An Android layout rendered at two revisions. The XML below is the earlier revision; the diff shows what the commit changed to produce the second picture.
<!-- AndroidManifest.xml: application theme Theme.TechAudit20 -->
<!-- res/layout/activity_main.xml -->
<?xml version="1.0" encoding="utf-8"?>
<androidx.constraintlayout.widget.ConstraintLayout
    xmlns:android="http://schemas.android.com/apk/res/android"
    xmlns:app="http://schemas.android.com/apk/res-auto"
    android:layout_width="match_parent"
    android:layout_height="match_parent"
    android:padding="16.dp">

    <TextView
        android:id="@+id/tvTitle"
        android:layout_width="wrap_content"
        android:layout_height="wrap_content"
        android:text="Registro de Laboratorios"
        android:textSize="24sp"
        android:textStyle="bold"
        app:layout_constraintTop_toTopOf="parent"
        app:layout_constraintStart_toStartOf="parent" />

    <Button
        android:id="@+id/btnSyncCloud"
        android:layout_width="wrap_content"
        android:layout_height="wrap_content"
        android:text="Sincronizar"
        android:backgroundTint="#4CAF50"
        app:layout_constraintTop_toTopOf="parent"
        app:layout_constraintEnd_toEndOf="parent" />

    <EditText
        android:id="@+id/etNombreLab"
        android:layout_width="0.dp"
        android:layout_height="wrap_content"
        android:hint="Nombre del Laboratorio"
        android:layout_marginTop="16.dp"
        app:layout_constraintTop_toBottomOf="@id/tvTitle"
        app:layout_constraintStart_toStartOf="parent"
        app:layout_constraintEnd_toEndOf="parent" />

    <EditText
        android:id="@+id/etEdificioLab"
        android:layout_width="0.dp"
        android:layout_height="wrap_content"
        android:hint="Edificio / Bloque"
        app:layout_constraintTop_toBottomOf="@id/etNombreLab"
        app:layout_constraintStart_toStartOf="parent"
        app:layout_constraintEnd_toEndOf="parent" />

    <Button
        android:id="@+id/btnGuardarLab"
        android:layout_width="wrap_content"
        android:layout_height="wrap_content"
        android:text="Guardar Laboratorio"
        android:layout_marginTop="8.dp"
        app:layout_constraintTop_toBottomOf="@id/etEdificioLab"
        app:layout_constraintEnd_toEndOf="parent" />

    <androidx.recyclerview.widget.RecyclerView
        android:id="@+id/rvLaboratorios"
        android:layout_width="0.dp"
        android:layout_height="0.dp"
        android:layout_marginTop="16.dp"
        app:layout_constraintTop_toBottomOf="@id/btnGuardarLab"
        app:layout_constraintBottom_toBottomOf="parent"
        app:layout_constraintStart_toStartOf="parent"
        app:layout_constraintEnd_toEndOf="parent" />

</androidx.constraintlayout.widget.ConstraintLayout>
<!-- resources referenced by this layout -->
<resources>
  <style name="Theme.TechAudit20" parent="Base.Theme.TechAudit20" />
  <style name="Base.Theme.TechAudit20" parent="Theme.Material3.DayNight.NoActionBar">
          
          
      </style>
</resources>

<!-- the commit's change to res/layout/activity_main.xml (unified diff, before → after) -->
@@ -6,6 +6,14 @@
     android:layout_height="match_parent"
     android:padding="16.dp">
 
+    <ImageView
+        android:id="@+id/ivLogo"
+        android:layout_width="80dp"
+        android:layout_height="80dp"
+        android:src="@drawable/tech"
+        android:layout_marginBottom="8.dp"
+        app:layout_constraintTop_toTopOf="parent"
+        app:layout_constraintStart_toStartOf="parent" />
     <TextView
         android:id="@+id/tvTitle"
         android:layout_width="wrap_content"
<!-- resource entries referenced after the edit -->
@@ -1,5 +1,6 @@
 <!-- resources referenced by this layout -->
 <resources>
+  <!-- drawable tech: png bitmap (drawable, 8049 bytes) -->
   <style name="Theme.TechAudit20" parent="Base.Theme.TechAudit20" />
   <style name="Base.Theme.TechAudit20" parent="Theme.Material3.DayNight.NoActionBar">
+ + + + +
**WHAT YOU SHOULD DO**
Copy out all lines above that include the string "this".

**SOLUTION**
<!-- resources referenced by this layout -->
 <!-- resources referenced by this layout -->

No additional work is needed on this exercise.